→ **WORK TO BE COMPLETED**: When a line in the entries contains the word "SLIM", copy that line in full.

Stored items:
****************************************

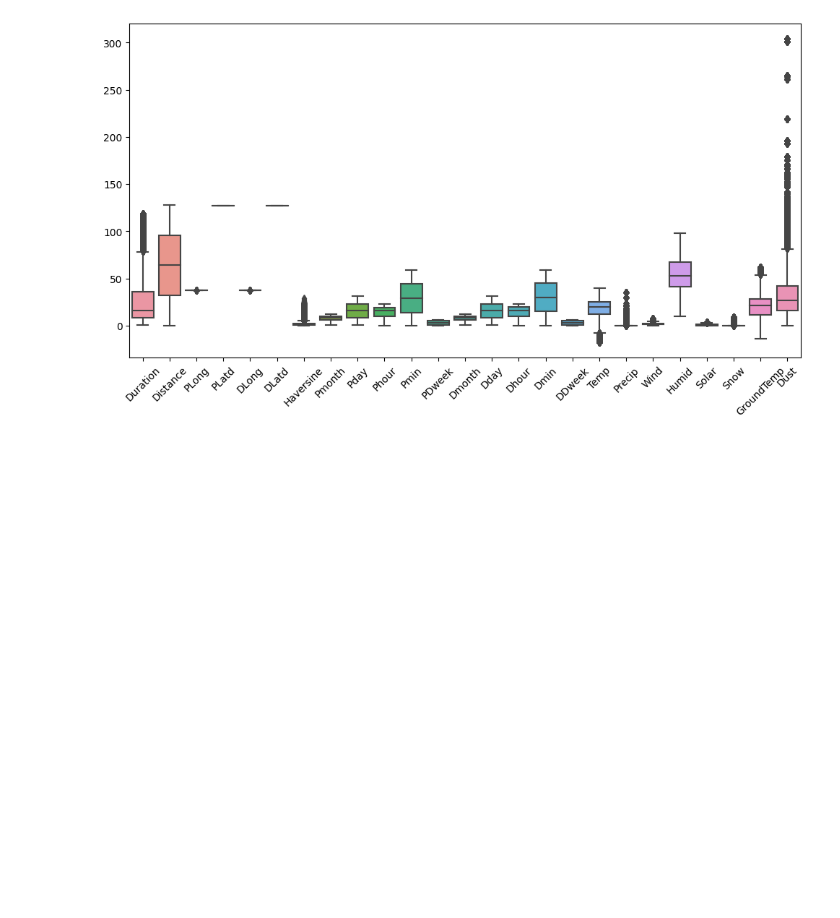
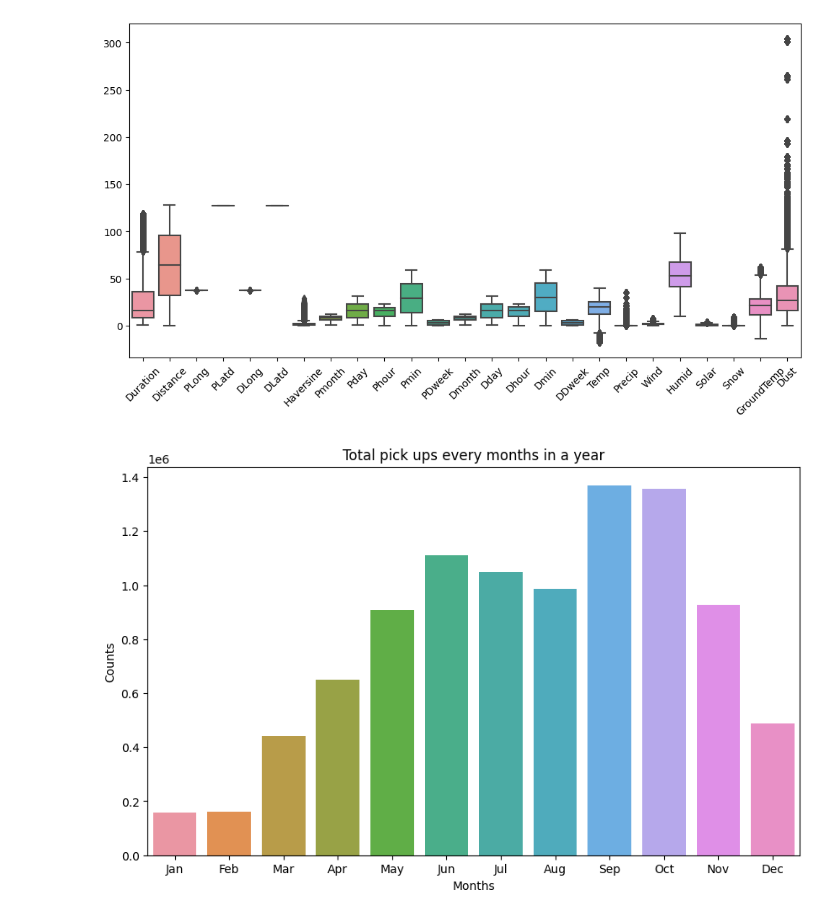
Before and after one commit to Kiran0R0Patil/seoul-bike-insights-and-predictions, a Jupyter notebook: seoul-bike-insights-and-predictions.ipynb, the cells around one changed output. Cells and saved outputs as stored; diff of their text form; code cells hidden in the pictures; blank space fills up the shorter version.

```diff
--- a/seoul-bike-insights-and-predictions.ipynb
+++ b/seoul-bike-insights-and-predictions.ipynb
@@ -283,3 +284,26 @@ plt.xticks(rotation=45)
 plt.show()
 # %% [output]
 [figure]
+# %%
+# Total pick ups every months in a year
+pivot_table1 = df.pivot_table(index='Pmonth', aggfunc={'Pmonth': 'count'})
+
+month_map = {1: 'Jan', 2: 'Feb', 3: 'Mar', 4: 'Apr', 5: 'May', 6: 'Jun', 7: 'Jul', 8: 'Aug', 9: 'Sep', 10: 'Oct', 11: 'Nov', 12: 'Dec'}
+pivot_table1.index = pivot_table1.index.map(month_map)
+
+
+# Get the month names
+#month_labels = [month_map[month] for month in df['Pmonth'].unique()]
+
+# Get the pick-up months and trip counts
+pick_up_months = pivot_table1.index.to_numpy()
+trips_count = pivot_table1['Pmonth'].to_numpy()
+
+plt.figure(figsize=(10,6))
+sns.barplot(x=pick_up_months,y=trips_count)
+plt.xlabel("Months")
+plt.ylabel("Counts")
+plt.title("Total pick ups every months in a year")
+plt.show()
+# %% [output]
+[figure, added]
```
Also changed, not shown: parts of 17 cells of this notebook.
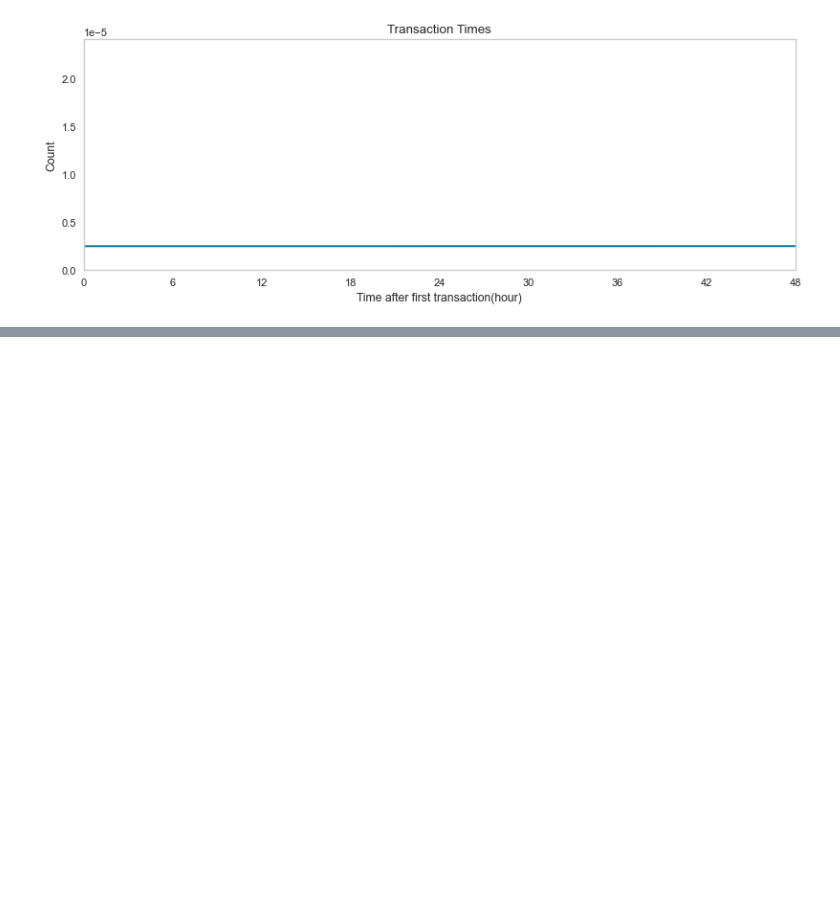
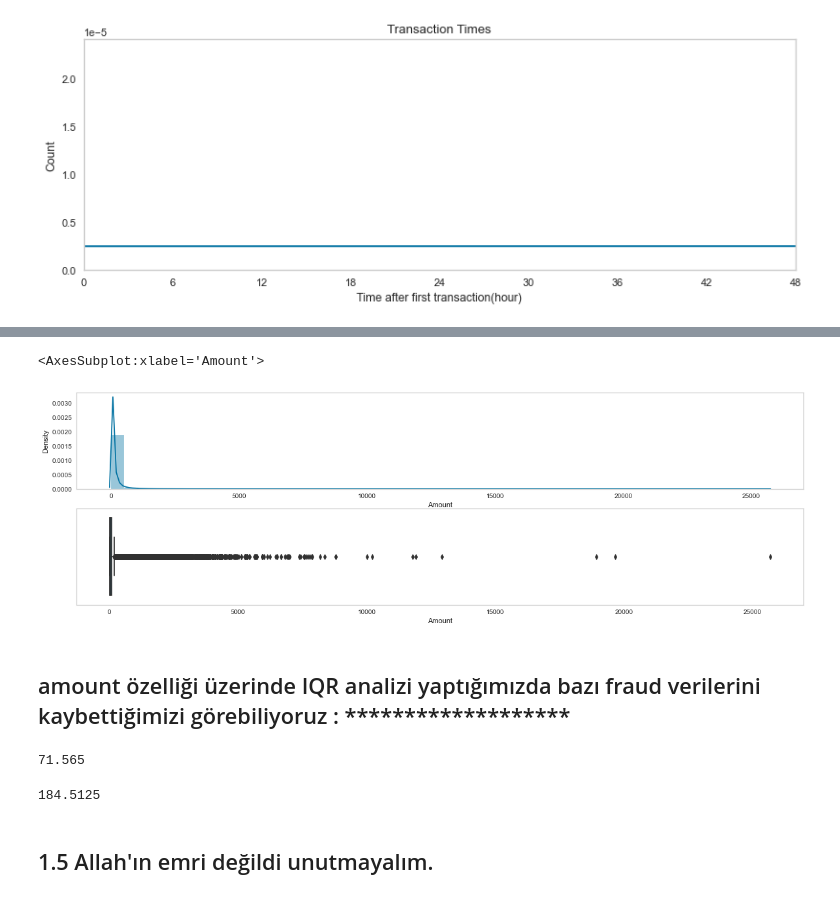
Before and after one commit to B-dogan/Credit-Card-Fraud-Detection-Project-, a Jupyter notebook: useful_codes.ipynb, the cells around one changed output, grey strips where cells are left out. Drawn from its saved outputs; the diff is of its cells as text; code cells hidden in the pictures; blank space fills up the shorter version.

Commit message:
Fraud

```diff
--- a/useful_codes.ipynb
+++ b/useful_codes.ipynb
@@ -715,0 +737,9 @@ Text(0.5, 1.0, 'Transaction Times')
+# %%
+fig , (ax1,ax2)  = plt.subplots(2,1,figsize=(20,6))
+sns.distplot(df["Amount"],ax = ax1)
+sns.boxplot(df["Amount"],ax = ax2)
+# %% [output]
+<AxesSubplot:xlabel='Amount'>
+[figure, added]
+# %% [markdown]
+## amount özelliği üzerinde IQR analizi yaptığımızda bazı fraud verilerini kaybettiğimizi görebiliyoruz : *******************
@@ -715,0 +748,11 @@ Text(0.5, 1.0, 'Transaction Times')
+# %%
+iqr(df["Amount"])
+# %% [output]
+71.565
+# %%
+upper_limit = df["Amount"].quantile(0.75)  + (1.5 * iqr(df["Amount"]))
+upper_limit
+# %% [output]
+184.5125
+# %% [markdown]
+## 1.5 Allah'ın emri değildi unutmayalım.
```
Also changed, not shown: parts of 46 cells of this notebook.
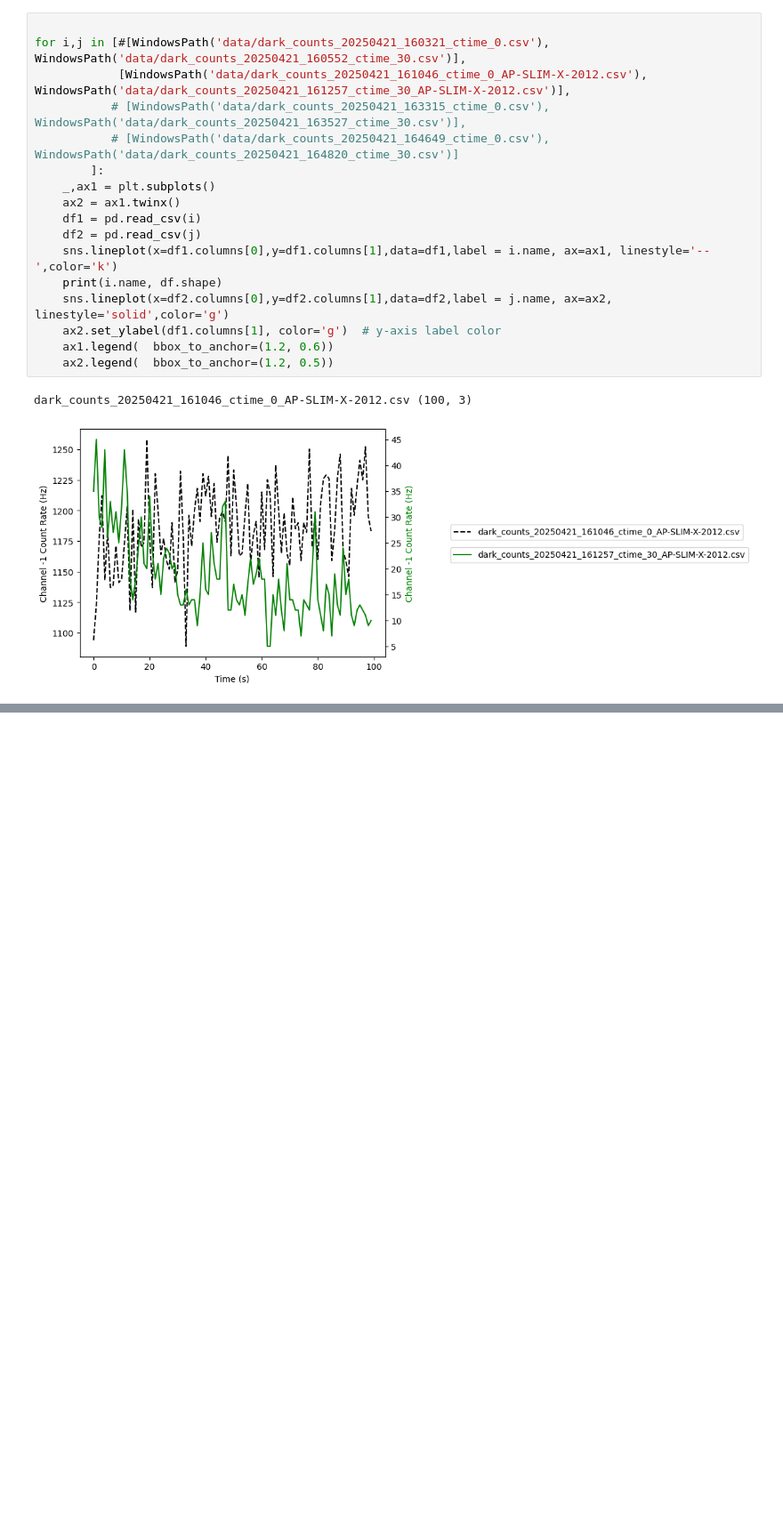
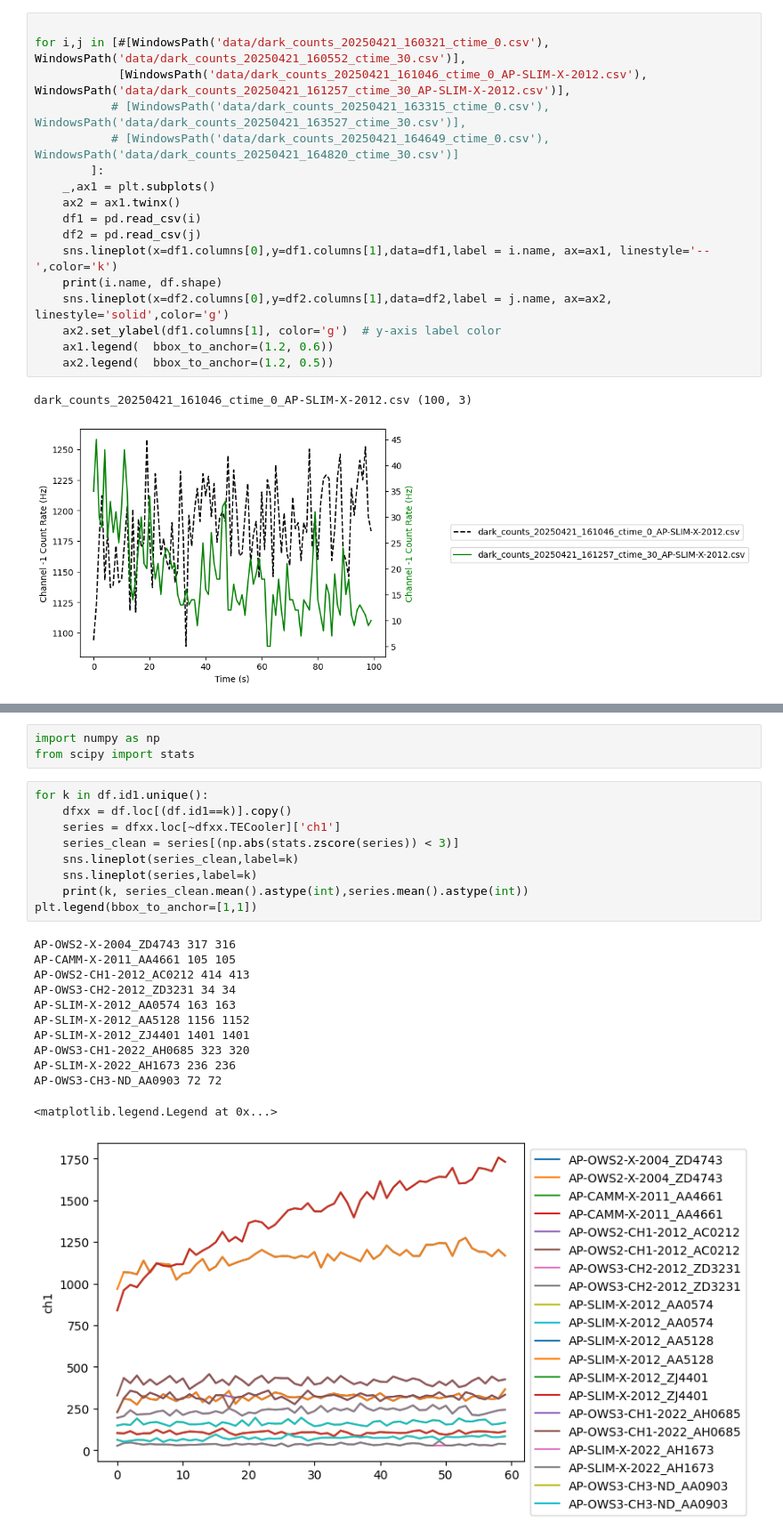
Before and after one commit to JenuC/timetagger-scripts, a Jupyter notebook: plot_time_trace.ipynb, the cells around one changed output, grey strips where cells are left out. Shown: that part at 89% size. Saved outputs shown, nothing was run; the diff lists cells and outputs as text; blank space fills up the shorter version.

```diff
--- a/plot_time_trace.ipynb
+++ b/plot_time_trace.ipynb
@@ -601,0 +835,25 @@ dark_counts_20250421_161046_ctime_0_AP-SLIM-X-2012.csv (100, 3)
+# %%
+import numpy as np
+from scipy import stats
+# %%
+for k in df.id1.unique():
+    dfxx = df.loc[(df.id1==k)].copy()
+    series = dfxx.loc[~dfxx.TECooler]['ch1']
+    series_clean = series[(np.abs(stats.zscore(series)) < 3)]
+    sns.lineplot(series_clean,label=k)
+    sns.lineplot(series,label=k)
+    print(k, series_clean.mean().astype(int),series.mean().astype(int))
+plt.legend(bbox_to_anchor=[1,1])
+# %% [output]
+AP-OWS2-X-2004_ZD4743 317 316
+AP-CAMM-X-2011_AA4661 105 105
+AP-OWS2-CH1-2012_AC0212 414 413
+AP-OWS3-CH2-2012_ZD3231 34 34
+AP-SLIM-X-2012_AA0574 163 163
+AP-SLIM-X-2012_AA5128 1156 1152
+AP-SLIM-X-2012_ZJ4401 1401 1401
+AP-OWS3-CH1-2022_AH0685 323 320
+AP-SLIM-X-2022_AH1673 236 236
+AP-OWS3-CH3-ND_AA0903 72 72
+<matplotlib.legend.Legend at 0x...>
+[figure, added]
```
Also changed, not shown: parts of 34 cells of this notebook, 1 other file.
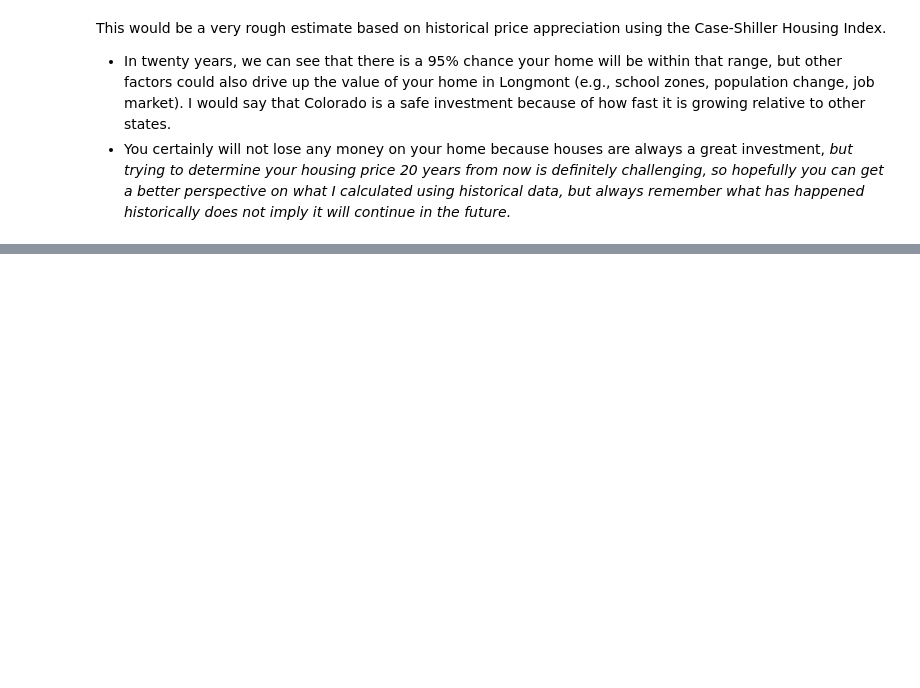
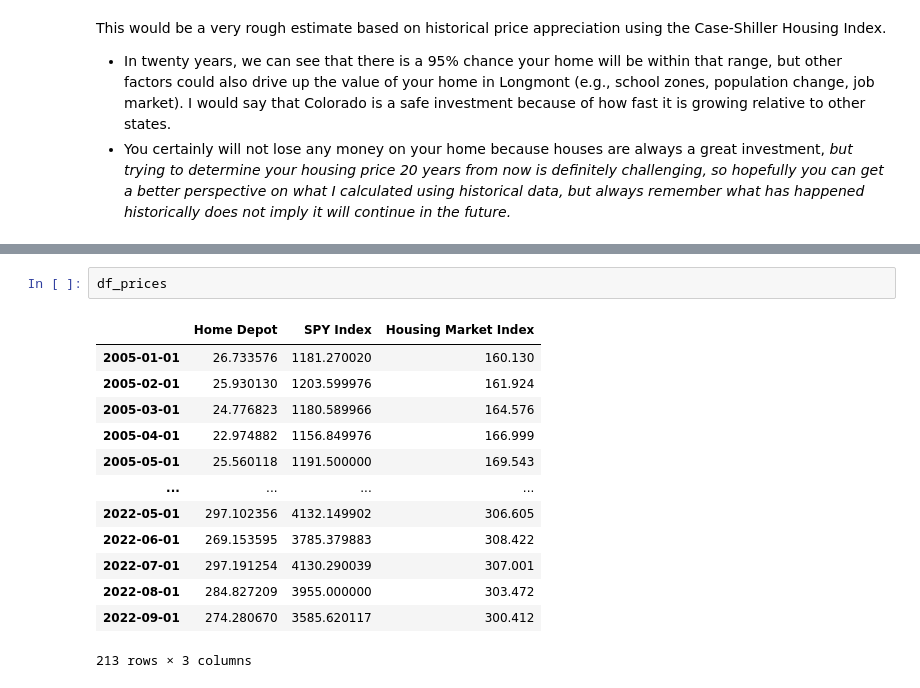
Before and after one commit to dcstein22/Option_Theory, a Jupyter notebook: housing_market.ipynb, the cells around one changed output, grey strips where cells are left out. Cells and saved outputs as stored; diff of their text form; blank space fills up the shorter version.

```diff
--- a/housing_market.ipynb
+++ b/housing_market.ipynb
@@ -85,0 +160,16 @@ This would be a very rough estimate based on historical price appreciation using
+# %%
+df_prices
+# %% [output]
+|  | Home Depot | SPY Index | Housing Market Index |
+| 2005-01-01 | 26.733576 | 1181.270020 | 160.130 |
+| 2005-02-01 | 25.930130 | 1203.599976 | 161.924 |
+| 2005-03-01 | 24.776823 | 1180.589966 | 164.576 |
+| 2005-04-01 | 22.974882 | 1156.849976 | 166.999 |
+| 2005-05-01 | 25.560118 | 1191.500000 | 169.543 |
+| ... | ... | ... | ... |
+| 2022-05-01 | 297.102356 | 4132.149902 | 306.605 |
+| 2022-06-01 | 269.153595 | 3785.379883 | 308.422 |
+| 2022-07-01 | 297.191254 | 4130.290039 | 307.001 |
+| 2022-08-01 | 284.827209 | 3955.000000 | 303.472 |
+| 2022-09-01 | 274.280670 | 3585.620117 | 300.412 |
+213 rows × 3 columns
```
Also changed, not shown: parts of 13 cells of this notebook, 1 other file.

****************************************

→ **RESULT OF THIS TASK**:
@@ -601,0 +835,25 @@ dark_counts_20250421_161046_ctime_0_AP-SLIM-X-2012.csv (100, 3)
+AP-SLIM-X-2012_AA0574 163 163
+AP-SLIM-X-2012_AA5128 1156 1152
+AP-SLIM-X-2012_ZJ4401 1401 1401
+AP-SLIM-X-2022_AH1673 236 236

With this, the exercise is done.